*** Records for this exercise Section Begins ***
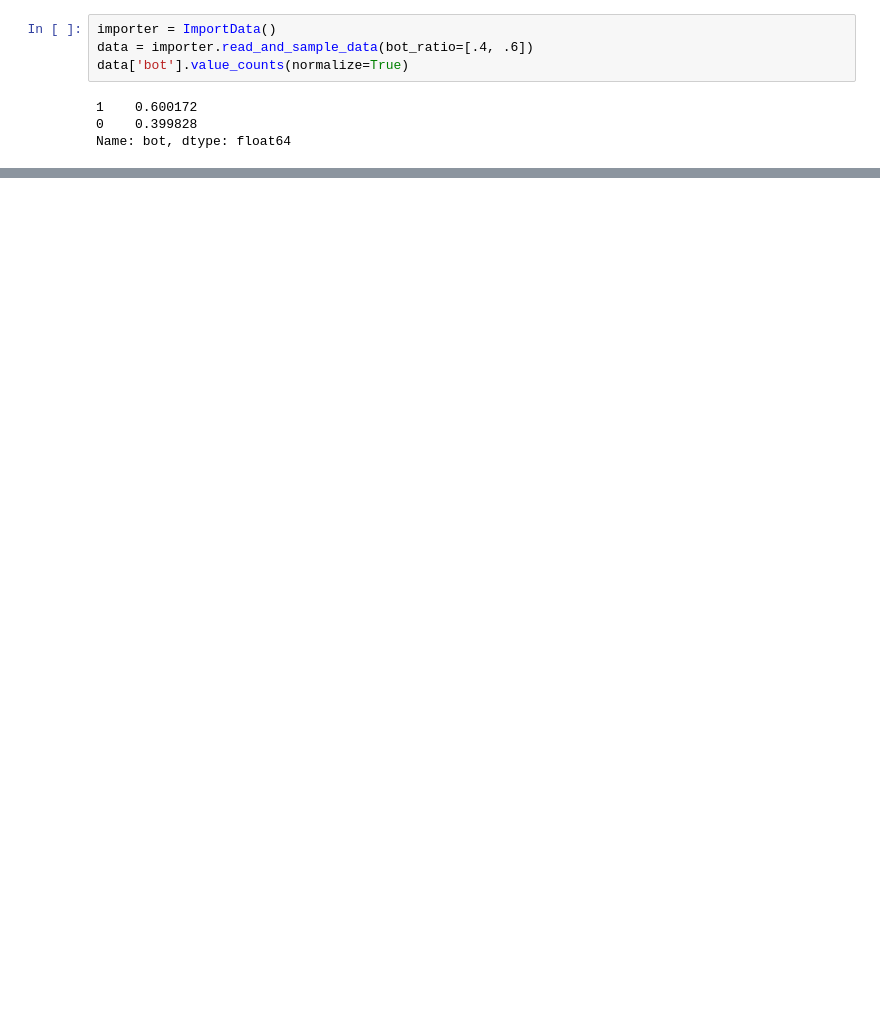
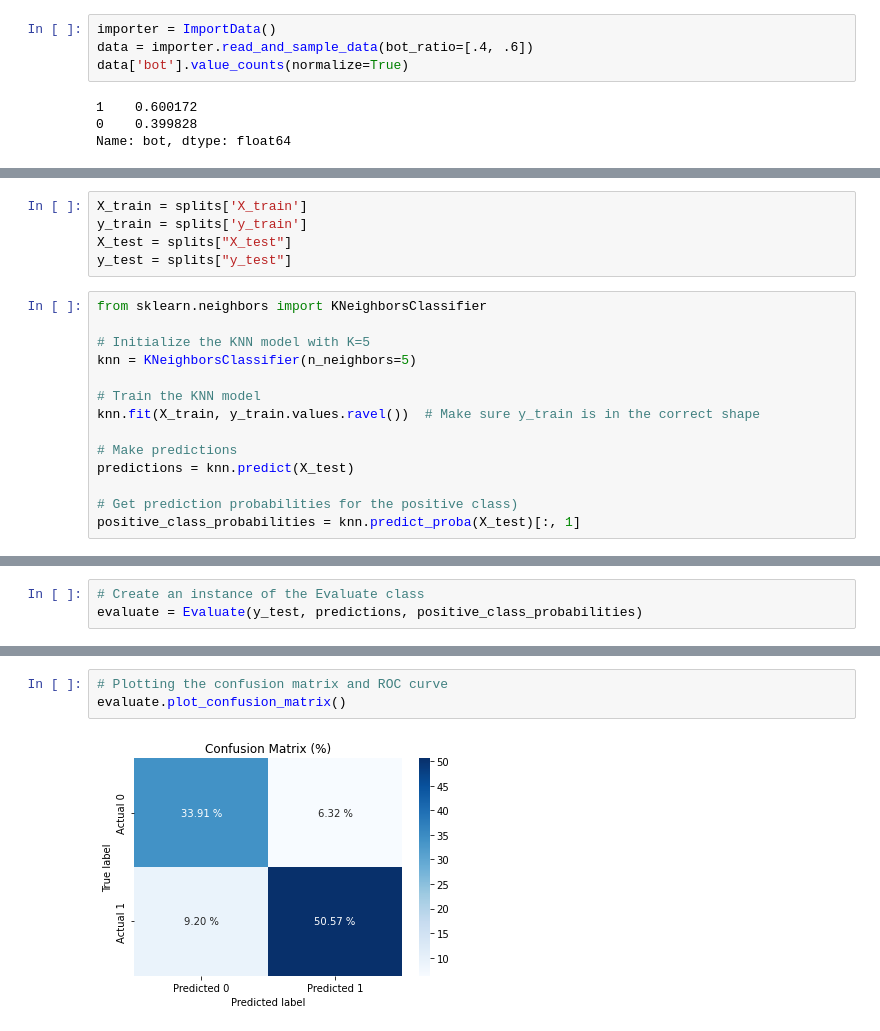
Before and after one commit to JManuelAG/Capstone, a Jupyter notebook: Code_Testing/test_main.ipynb, the cells around one changed output, grey strips where cells are left out. Cells and saved outputs as stored; diff of their text form; blank space fills up the shorter version.

```diff
--- a/Code_Testing/test_main.ipynb
+++ b/Code_Testing/test_main.ipynb
@@ -62,0 +72,19 @@ splits['X_train']
+# %%
+X_train = splits['X_train']
+y_train = splits['y_train']
+X_test = splits["X_test"]
+y_test = splits["y_test"]
+# %%
+from sklearn.neighbors import KNeighborsClassifier
+
+# Initialize the KNN model with K=5
+knn = KNeighborsClassifier(n_neighbors=5)
+
+# Train the KNN model
+knn.fit(X_train, y_train.values.ravel())  # Make sure y_train is in the correct shape
+
+# Make predictions
+predictions = knn.predict(X_test)
+
+# Get prediction probabilities for the positive class)
+positive_class_probabilities = knn.predict_proba(X_test)[:, 1]
@@ -62,0 +110,3 @@ splits['X_train']
+# %%
+# Create an instance of the Evaluate class
+evaluate = Evaluate(y_test, predictions, positive_class_probabilities)
@@ -62,0 +126,5 @@ splits['X_train']
+# %%
+# Plotting the confusion matrix and ROC curve
+evaluate.plot_confusion_matrix()
+# %% [output]
+[figure, added]
```
Also changed, not shown: parts of 10 cells of this notebook.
*** Records for this exercise Section Ends ***
Brief → Leave every image out, and retype the material exactly.

Completed exercise →
Before and after one commit to JManuelAG/Capstone, a Jupyter notebook: Code_Testing/test_main.ipynb, the cells around one changed output, grey strips where cells are left out. Cells and saved outputs as stored; diff of their text form; blank space fills up the shorter version.

```diff
--- a/Code_Testing/test_main.ipynb
+++ b/Code_Testing/test_main.ipynb
@@ -62,0 +72,19 @@ splits['X_train']
+# %%
+X_train = splits['X_train']
+y_train = splits['y_train']
+X_test = splits["X_test"]
+y_test = splits["y_test"]
+# %%
+from sklearn.neighbors import KNeighborsClassifier
+
+# Initialize the KNN model with K=5
+knn = KNeighborsClassifier(n_neighbors=5)
+
+# Train the KNN model
+knn.fit(X_train, y_train.values.ravel())  # Make sure y_train is in the correct shape
+
+# Make predictions
+predictions = knn.predict(X_test)
+
+# Get prediction probabilities for the positive class)
+positive_class_probabilities = knn.predict_proba(X_test)[:, 1]
@@ -62,0 +110,3 @@ splits['X_train']
+# %%
+# Create an instance of the Evaluate class
+evaluate = Evaluate(y_test, predictions, positive_class_probabilities)
@@ -62,0 +126,5 @@ splits['X_train']
+# %%
+# Plotting the confusion matrix and ROC curve
+evaluate.plot_confusion_matrix()
+# %% [output]
+[figure, added]
```
Also changed, not shown: parts of 10 cells of this notebook.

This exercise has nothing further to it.